Assigned task →
Restate the entries word for word and skip every image.

Recorded data →
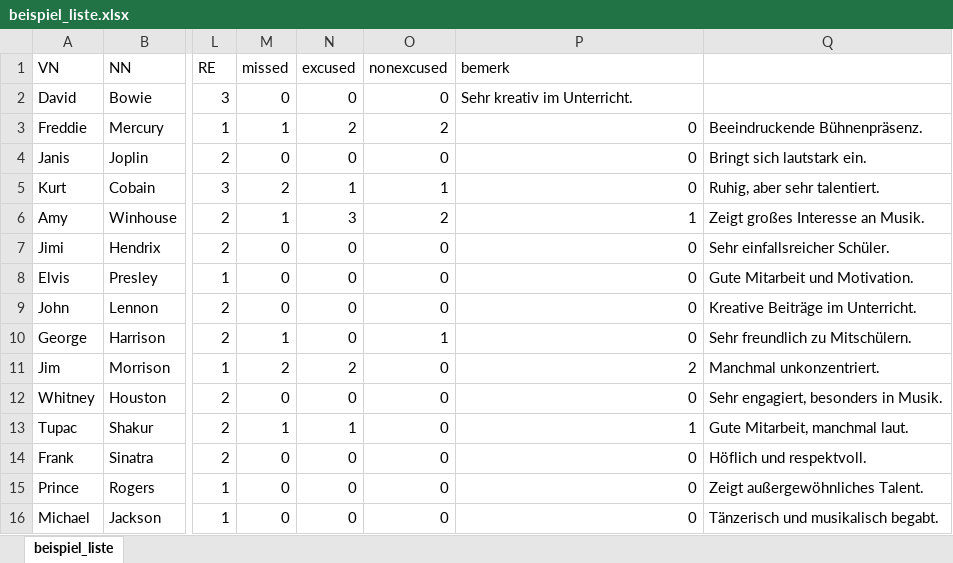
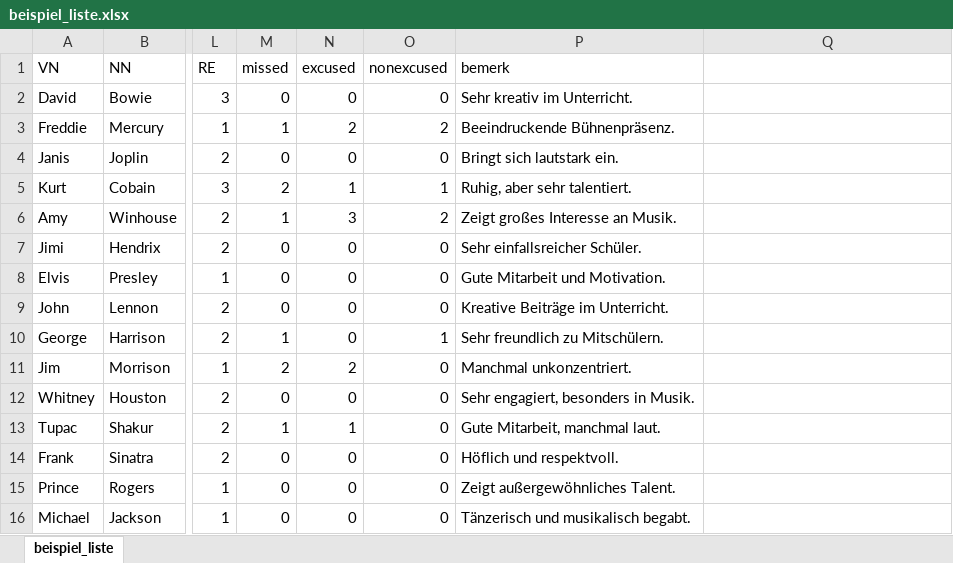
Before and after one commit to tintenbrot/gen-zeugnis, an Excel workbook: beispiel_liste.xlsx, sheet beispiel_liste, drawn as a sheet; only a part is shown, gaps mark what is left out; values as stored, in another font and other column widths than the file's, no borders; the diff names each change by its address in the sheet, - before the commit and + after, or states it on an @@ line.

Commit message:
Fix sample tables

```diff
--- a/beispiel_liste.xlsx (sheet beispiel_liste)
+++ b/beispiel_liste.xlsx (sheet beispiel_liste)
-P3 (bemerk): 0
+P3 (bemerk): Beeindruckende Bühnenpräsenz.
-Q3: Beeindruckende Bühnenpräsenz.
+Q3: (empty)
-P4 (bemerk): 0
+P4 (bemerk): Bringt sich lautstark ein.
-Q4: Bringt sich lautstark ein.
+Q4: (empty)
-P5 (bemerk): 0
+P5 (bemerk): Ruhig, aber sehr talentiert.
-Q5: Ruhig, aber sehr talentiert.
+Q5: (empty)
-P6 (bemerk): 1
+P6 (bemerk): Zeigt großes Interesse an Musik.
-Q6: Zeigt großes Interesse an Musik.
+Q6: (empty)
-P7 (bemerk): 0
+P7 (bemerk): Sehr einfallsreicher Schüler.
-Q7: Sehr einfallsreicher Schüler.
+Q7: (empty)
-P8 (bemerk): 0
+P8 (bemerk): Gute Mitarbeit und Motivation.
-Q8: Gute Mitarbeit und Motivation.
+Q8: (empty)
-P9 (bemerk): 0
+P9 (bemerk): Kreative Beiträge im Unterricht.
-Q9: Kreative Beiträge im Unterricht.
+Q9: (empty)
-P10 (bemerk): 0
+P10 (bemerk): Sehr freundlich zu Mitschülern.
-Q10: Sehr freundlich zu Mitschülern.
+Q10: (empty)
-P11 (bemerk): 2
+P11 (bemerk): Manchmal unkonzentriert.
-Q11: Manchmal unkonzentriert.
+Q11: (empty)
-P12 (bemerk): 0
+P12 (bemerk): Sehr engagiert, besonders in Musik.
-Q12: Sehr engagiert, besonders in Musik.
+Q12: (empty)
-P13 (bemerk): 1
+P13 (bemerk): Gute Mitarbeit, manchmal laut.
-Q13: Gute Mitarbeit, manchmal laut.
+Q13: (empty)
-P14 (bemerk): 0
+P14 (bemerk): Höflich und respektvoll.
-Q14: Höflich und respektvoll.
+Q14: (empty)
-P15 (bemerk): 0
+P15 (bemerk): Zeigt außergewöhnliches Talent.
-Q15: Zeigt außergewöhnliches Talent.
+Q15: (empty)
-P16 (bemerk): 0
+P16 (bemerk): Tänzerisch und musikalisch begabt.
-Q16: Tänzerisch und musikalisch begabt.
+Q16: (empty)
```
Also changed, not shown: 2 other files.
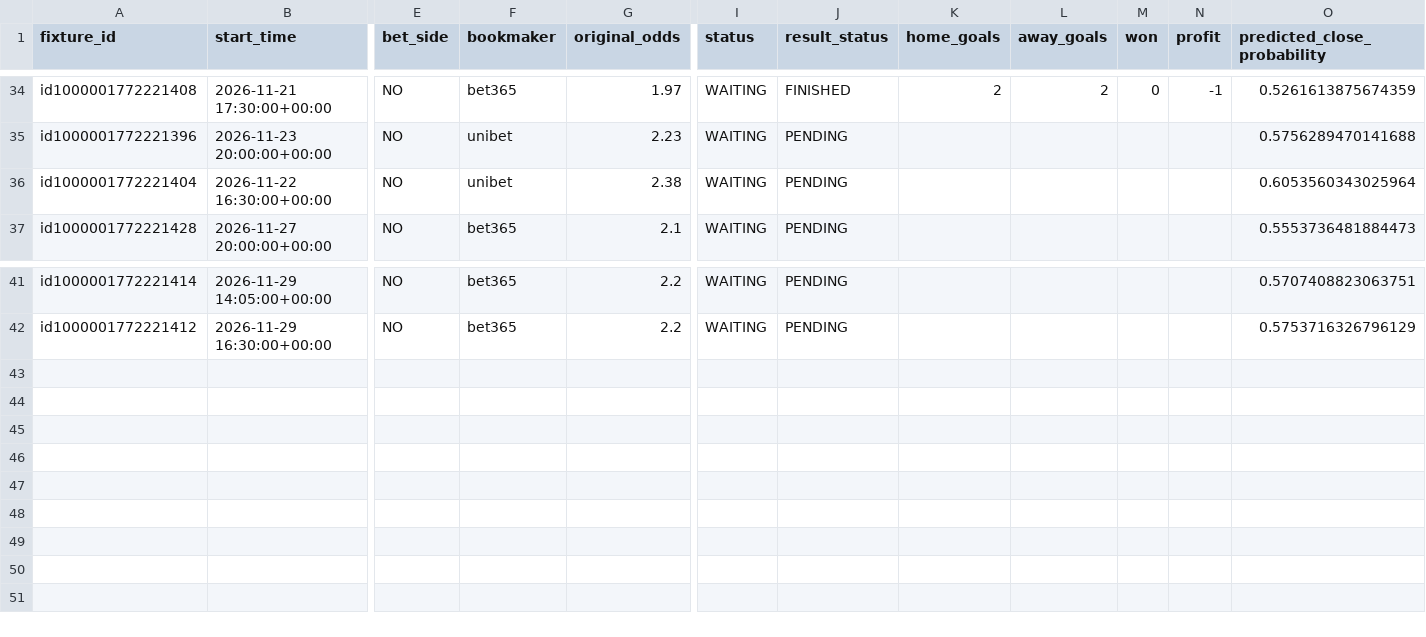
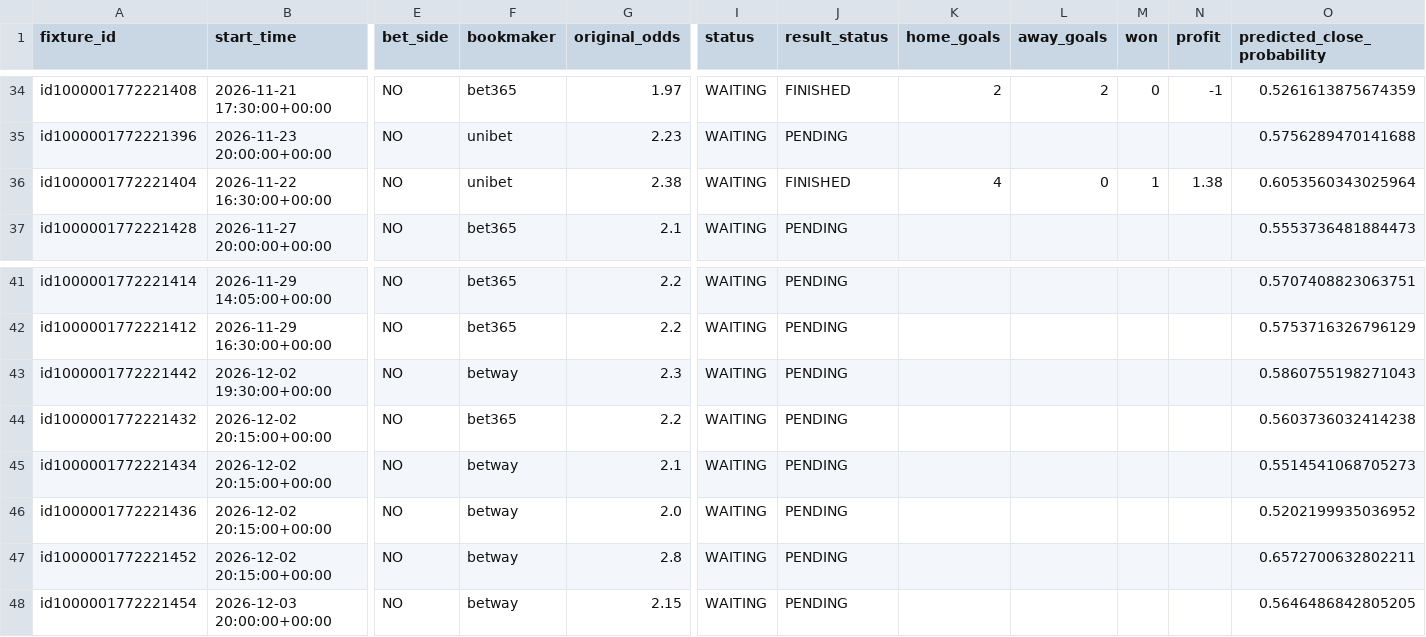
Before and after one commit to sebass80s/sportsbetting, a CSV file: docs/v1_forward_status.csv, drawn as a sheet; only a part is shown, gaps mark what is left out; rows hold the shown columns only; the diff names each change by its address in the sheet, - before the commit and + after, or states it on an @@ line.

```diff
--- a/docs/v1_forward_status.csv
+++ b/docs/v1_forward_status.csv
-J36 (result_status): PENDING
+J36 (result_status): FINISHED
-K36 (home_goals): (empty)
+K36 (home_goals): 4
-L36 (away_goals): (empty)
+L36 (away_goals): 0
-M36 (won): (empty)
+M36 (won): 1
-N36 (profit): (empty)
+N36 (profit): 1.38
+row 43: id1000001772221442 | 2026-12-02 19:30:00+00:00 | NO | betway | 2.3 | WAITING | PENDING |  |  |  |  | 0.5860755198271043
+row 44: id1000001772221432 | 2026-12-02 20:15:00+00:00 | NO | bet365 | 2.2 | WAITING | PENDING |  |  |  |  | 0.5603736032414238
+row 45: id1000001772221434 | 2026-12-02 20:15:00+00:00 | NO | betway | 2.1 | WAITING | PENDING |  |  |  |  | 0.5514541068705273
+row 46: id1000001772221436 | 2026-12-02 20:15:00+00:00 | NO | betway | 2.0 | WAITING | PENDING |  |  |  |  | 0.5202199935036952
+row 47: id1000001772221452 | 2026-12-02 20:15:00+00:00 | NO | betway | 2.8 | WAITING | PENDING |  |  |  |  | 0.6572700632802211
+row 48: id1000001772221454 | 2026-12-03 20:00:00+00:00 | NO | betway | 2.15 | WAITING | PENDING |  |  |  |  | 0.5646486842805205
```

Response for this exercise →
Before and after one commit to tintenbrot/gen-zeugnis, an Excel workbook: beispiel_liste.xlsx, sheet beispiel_liste, drawn as a sheet; only a part is shown, gaps mark what is left out; values as stored, in another font and other column widths than the file's, no borders; the diff names each change by its address in the sheet, - before the commit and + after, or states it on an @@ line.

Commit message:
Fix sample tables

```diff
--- a/beispiel_liste.xlsx (sheet beispiel_liste)
+++ b/beispiel_liste.xlsx (sheet beispiel_liste)
-P3 (bemerk): 0
+P3 (bemerk): Beeindruckende Bühnenpräsenz.
-Q3: Beeindruckende Bühnenpräsenz.
+Q3: (empty)
-P4 (bemerk): 0
+P4 (bemerk): Bringt sich lautstark ein.
-Q4: Bringt sich lautstark ein.
+Q4: (empty)
-P5 (bemerk): 0
+P5 (bemerk): Ruhig, aber sehr talentiert.
-Q5: Ruhig, aber sehr talentiert.
+Q5: (empty)
-P6 (bemerk): 1
+P6 (bemerk): Zeigt großes Interesse an Musik.
-Q6: Zeigt großes Interesse an Musik.
+Q6: (empty)
-P7 (bemerk): 0
+P7 (bemerk): Sehr einfallsreicher Schüler.
-Q7: Sehr einfallsreicher Schüler.
+Q7: (empty)
-P8 (bemerk): 0
+P8 (bemerk): Gute Mitarbeit und Motivation.
-Q8: Gute Mitarbeit und Motivation.
+Q8: (empty)
-P9 (bemerk): 0
+P9 (bemerk): Kreative Beiträge im Unterricht.
-Q9: Kreative Beiträge im Unterricht.
+Q9: (empty)
-P10 (bemerk): 0
+P10 (bemerk): Sehr freundlich zu Mitschülern.
-Q10: Sehr freundlich zu Mitschülern.
+Q10: (empty)
-P11 (bemerk): 2
+P11 (bemerk): Manchmal unkonzentriert.
-Q11: Manchmal unkonzentriert.
+Q11: (empty)
-P12 (bemerk): 0
+P12 (bemerk): Sehr engagiert, besonders in Musik.
-Q12: Sehr engagiert, besonders in Musik.
+Q12: (empty)
-P13 (bemerk): 1
+P13 (bemerk): Gute Mitarbeit, manchmal laut.
-Q13: Gute Mitarbeit, manchmal laut.
+Q13: (empty)
-P14 (bemerk): 0
+P14 (bemerk): Höflich und respektvoll.
-Q14: Höflich und respektvoll.
+Q14: (empty)
-P15 (bemerk): 0
+P15 (bemerk): Zeigt außergewöhnliches Talent.
-Q15: Zeigt außergewöhnliches Talent.
+Q15: (empty)
-P16 (bemerk): 0
+P16 (bemerk): Tänzerisch und musikalisch begabt.
-Q16: Tänzerisch und musikalisch begabt.
+Q16: (empty)
```
Also changed, not shown: 2 other files.
Before and after one commit to sebass80s/sportsbetting, a CSV file: docs/v1_forward_status.csv, drawn as a sheet; only a part is shown, gaps mark what is left out; rows hold the shown columns only; the diff names each change by its address in the sheet, - before the commit and + after, or states it on an @@ line.

```diff
--- a/docs/v1_forward_status.csv
+++ b/docs/v1_forward_status.csv
-J36 (result_status): PENDING
+J36 (result_status): FINISHED
-K36 (home_goals): (empty)
+K36 (home_goals): 4
-L36 (away_goals): (empty)
+L36 (away_goals): 0
-M36 (won): (empty)
+M36 (won): 1
-N36 (profit): (empty)
+N36 (profit): 1.38
+row 43: id1000001772221442 | 2026-12-02 19:30:00+00:00 | NO | betway | 2.3 | WAITING | PENDING |  |  |  |  | 0.5860755198271043
+row 44: id1000001772221432 | 2026-12-02 20:15:00+00:00 | NO | bet365 | 2.2 | WAITING | PENDING |  |  |  |  | 0.5603736032414238
+row 45: id1000001772221434 | 2026-12-02 20:15:00+00:00 | NO | betway | 2.1 | WAITING | PENDING |  |  |  |  | 0.5514541068705273
+row 46: id1000001772221436 | 2026-12-02 20:15:00+00:00 | NO | betway | 2.0 | WAITING | PENDING |  |  |  |  | 0.5202199935036952
+row 47: id1000001772221452 | 2026-12-02 20:15:00+00:00 | NO | betway | 2.8 | WAITING | PENDING |  |  |  |  | 0.6572700632802211
+row 48: id1000001772221454 | 2026-12-03 20:00:00+00:00 | NO | betway | 2.15 | WAITING | PENDING |  |  |  |  | 0.5646486842805205
```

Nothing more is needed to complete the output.